A team of mobile app engineers and designers from companies like Rent the Runway, ClassPass, Kickstarter and others, are now launching their own startup, Runway, to address the common pain points they experienced around the mobile app release cycle. With Runway, teams can connect their existing tools to keep track of the progress of an app’s release, automate many of the manual steps along the way, and better facilitate communication among all those involved.
“Mobile app releases are exercises in herding cats, we often say. There’s a lot of moving pieces and a lot of fragmentation across tools,” explains Runway co-founder Gabriel Savit, who met his fellow co-founders — Isabel Barrera, David Filion, and Matt Varghese — when they all worked together as the first mobile app team at Rent the Runway.
“The result is a lot of overhead in terms of time spent and wasted, a lot of back and forth on Slack to make sure things are ready to ship,” he says.
Typically, interdisciplinary teams involving engineers, product, marketing, design, QA, and more, will keep each other updated on the app’s progress using things like spreadsheets and other shared documents, in addition to Slack.
Meanwhile, the actual work taking place to prepare for the release is being managed with a variety of separate tools, like GitHub, JIRA, Trello, Bitrise, CircleCI, and others.
Runway is designed to work as an integration layer across all the team’s tools. Using a simple OAuth authentication flow, the team connects whichever tools they use with Runway, then configure a few settings that allow Runway to understand their unique workflow — like what their branching strategy is, how they create release branches, how they tag releases, and so on.
In other words, teams train Runway to understand how they operate — they don’t have to change their own processes or behavior to accommodate Runway.
Once set up, Runway reads the information from the various integration points, interprets it and takes action. Everyone on the team is able to log into Runway via its web interface and see exactly where they are in the release cycle and what still needs to be done.
“We’re forming this glue, this connective tissue between all of the moving pieces and the tools, and creating a true source of truth that everybody can refer to and sync or gather around. That really facilitates and improves the level of collaboration and getting people on the same page,” Savit says.

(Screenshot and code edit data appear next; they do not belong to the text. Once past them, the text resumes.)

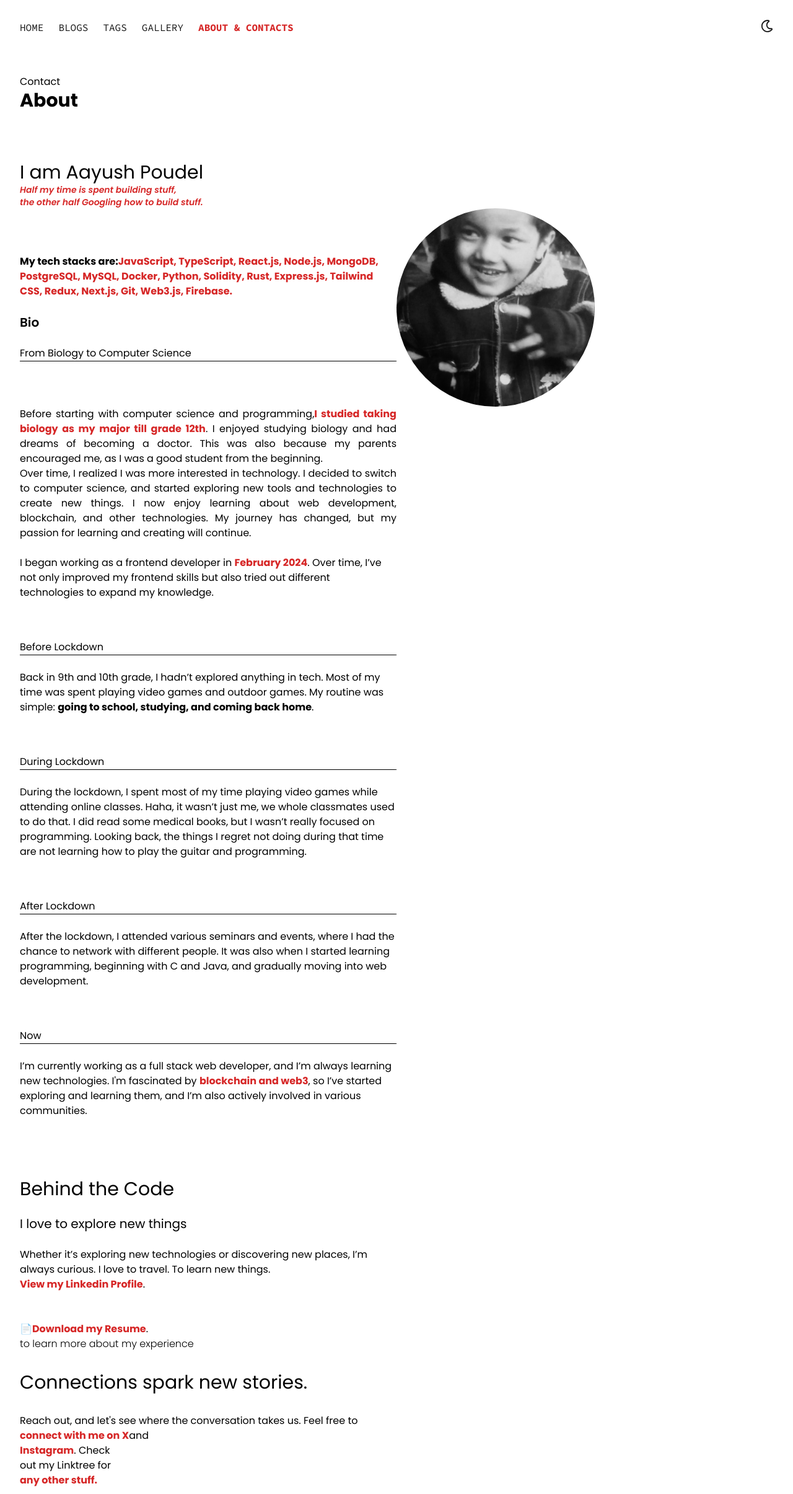
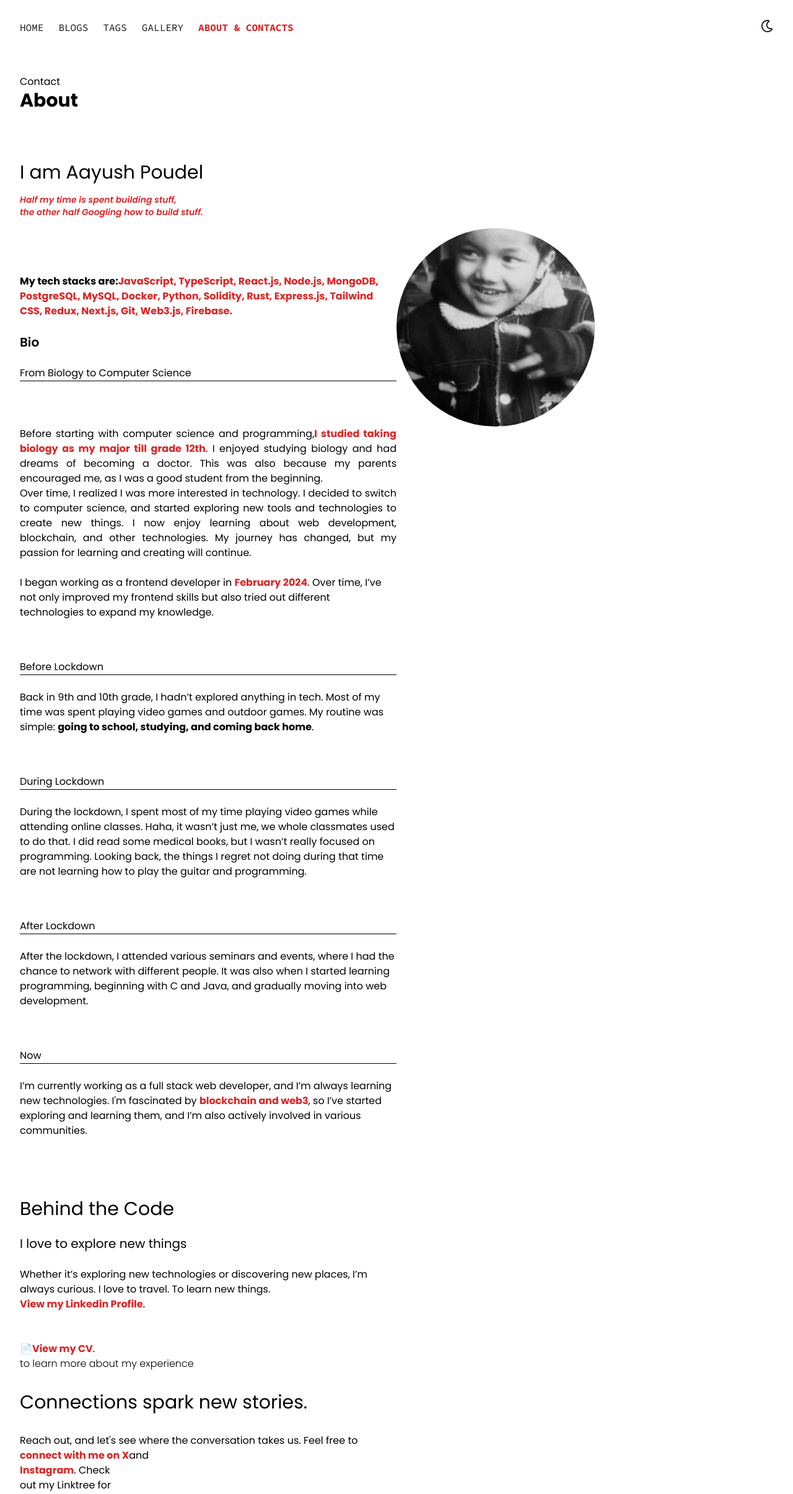
Before and after one commit to aayushhh44/my_portfolio, a Next.js app: page /contacts in a window 1280 px wide. Shown: the top 2410 px of the page at 62% size. Built offline with nearby package versions, Linux system fonts and the light colour scheme; what tailwindcss-motion would draw is missing.

Commit message:
Add: cv link

```diff
--- a/src/api/index.js
+++ b/src/api/index.js
@@ -1,6 +1,10 @@
 import axios from "axios";
+//production
+export const baseURL = 'https://portfolio-backend-ujzz.onrender.com/api';
 
-export const baseURL = 'https://portfolio-backend-ujzz.onrender.com/api';
+//dev
+// export const baseURL = 'http://localhost:3090/api';
+
 
 export default axios.create({
     baseURL:baseURL
--- a/src/app/(page)/contacts/page.jsx
+++ b/src/app/(page)/contacts/page.jsx
@@ -12,14 +12,16 @@ const Contacts = () => {
         <p className="font-poppins font-bold text-3xl">About</p>
       </div>
 
-      <div className="font-poppins mt-20">
+      <div className="font-poppins mt-20 flex flex-col space-y-4 mb-4">
         <p className="text-3xl">I am Aayush Poudel</p>
+        <div>
         <p className="font-poppins italic font-semibold text-sm text-[#d62727]">
           Half my time is spent building stuff,
         </p>
         <p className="font-poppins italic font-semibold text-sm text-[#d62727]">
           the other half Googling how to build stuff.
         </p>
+        </div>
       </div>
 
       <div className="flex flex-col-reverse sm:flex-row font-poppins items-center justify-center ">
@@ -39,10 +41,10 @@ const Contacts = () => {
           <hr className=" border-black border-1 dark:border-white" />
         </div>
 
-        <div className=" w-full motion-preset-flomoji-🚀 sm:w-1/2">
+        <div className=" w-full motion-preset-flomoji-🚀 sm:w-1/2 ">
           <img
             loading="eager"
-            className="rounded-full  w-80 h-80 object-cover motion-preset-compress "
+            className="rounded-full mb-6 sm:mb-0  w-80 h-80 object-cover motion-preset-compress "
             src="/my_image.jpg"
             alt=""
           />
@@ -129,14 +131,18 @@ const Contacts = () => {
           Whether it’s exploring new technologies or discovering new places, I’m
           always curious. I love to travel. To learn new things.
         </p>
-        <a target="_blank" className="text-[#d62727] font-poppins font-bold" href="https://www.linkedin.com/in/aayush-tech-poudel/">
+        <a
+          target="_blank"
+          className="text-[#d62727] font-poppins font-bold"
+          href="https://www.linkedin.com/in/aayush-tech-poudel/"
+        >
           View my Linkedin Profile
         </a>
         .
         <br />
         <div className="mt-12">
-          <a className="text-[#d62727] font-poppins font-bold " href="">
-            📄Download my Resume
+          <a target="_blank" className="text-[#d62727] font-poppins font-bold " href="https://github.com/aayushhh44/my_docs/blob/main/mycv.pdf">
+            📄View my CV
           </a>
           .
           <p className="font-light  font-poppins">
@@ -149,7 +155,11 @@ const Contacts = () => {
         <p>
           Reach out, and let's see where the conversation takes us. Feel free to
         </p>
-        <a className="text-[#d62727] font-bold" target="_blank" href="https://x.com/aaymongush">
+        <a
+          className="text-[#d62727] font-bold"
+          target="_blank"
+          href="https://x.com/aaymongush"
+        >
           connect with me on X
         </a>
         <span>and</span>
```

As the work continues, Runway helps to identify problems, like missing JIRA tags, for example. It then automatically backfills those tags. It can also help prevent other mistakes, like when the incorrect build is being selected for submission.

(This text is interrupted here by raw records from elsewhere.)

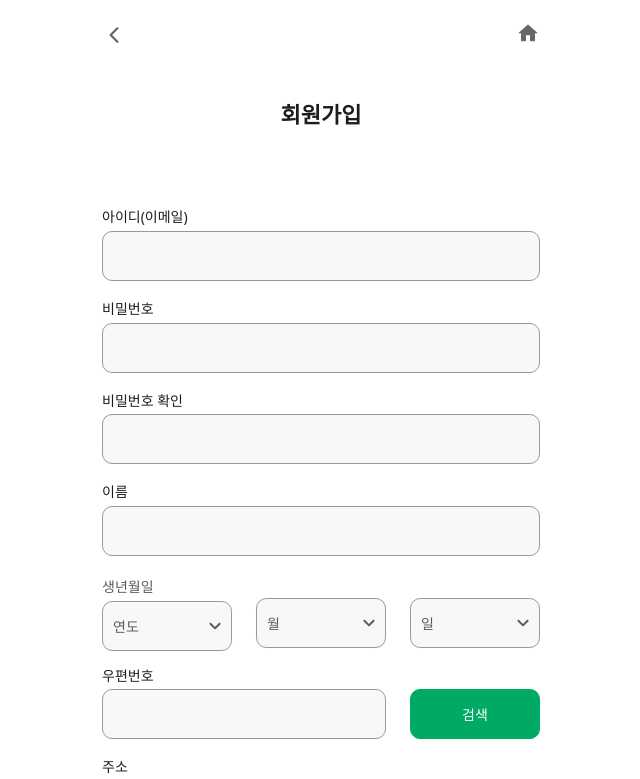
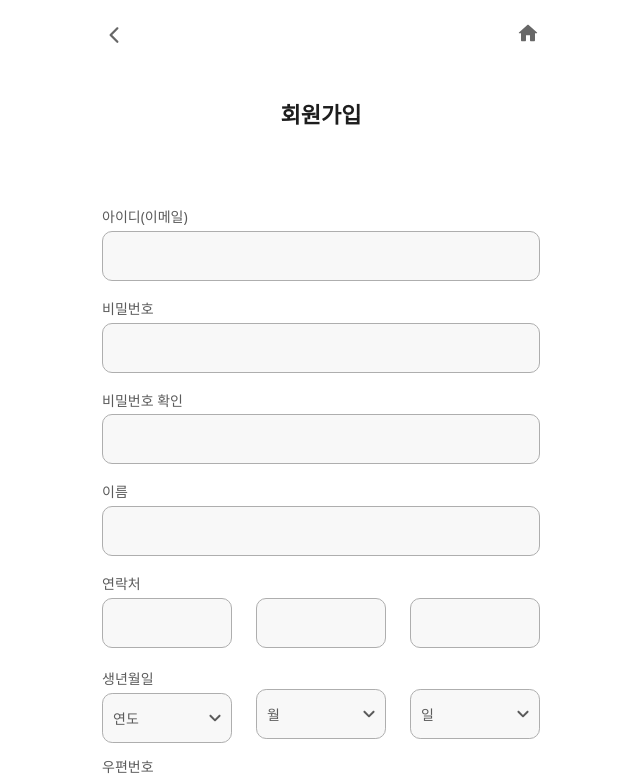
Before and after one commit to imdaxsz/orday-front-end, a React (Vite) app: page /join in a window 1280 px wide. Shown: the top 779 px of the page, without its empty margins (319-959 px from the left). Built offline with nearby package versions, Linux system fonts and the light colour scheme; a web font is replaced by a local one.

Commit message:
feat: 회원가입 연락처 input 추가 #28

```diff
--- a/src/routes/Join.tsx
+++ b/src/routes/Join.tsx
@@ -26,7 +26,12 @@ export default function Join() {
         <TextInput id="password" type="password" label="비밀번호" />
         <TextInput id="confirmPw" type="password" label="비밀번호 확인" />
         <TextInput id="name" type="text" label="이름" />
-        <BirthDate>
+        <InputContainer>
+          <TextInput id="phoneFirst" type="text" label="연락처" />
+          <TextInput id="phoneSecond" type="text" />
+          <TextInput id="phoneThird" type="text" />
+        </InputContainer>
+        <InputContainer>
           <SelectBox
             label="생년월일"
             options={YEAR}
@@ -46,7 +51,7 @@ export default function Join() {
             selected={day}
             setSelected={setDay}
           />
-        </BirthDate>
+        </InputContainer>
         <ZipCode>
           <TextInput id="zipCode" disabled label="우편번호" />
           <Button>검색</Button>
@@ -104,7 +109,7 @@ export default function Join() {
 const Container = styled.div`
   width: 438px;
   margin: 0 auto;
-  padding-bottom: 200px;
+  padding-bottom: 150px;
 `;
 
 const Form = styled.form`
@@ -124,13 +129,11 @@ const TextInput = styled(BaseInput)`
   input {
     width: 100%;
     background-color: ${({ theme }) => theme.colors["neutral"]["10"]};
-  }
-  label {
-    color: ${({ theme }) => theme.colors["neutral"]["100"]};
+    border-color: #aeaeae;
   }
 `;
 
-const BirthDate = styled.div`
+const InputContainer = styled.div`
   display: flex;
   gap: 24px;
   align-items: flex-end;
@@ -183,5 +186,6 @@ const TermsBox = styled.div`
 const SelectBox = styled(BaseSelectBox)`
   & > div:first-of-type {
     background-color: ${({ theme }) => theme.colors["neutral"]["10"]};
+    border-color: #aeaeae;
   }
 `;
```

Another automation involves Slack communication. Because Runway understands who’s responsible for what, it can direct Slack notifications and updates to specific members of the team. This reduces the noise in the Slack channel and ensures that everyone knows what they’re meant to be working on.
Currently, Runway is focused on all the parts of the mobile app release cycle from kickoff to submission to the actual app store releases. On its near-term roadmap, it plans to expand its integrations to include connections to things like bug reporting and beta testing platforms. Longer-term, the company wants to expand its workflow include launching apps on other platforms, like desktop.
The startup is currently in pilot testing with a few early customers, including ClassPass, Kickstarter, and Capsule, and a few others. These customers, though not yet paying clients, have already used the system in production for over 40 app release cycles.
The startup’s pricing will begin at $400 per app per month, which allows for unlimited release managers and unlimited apps, access to all integrations, and iOS and Android support, among other things. Custom pricing will be offered to those who want higher levels of customer support and consulting services.
The startup doesn’t have an exact ETA to when it will launch publicly as it’s working to onboard each customer and work closely with them to address their specific integration needs for now. Today, Runway supports integrations with the App Store, Google Play, GitHub, JIRA, Slack, Circle, fastlane, GitLab, Bitrise, Linear, Jenkins, and others, but may add more integrations as customers require.
Runway’s team of four is mostly New York-based, and is currently participating in Y Combinator’s Winter 2021 virtual program. The company hasn’t yet raised a seed round.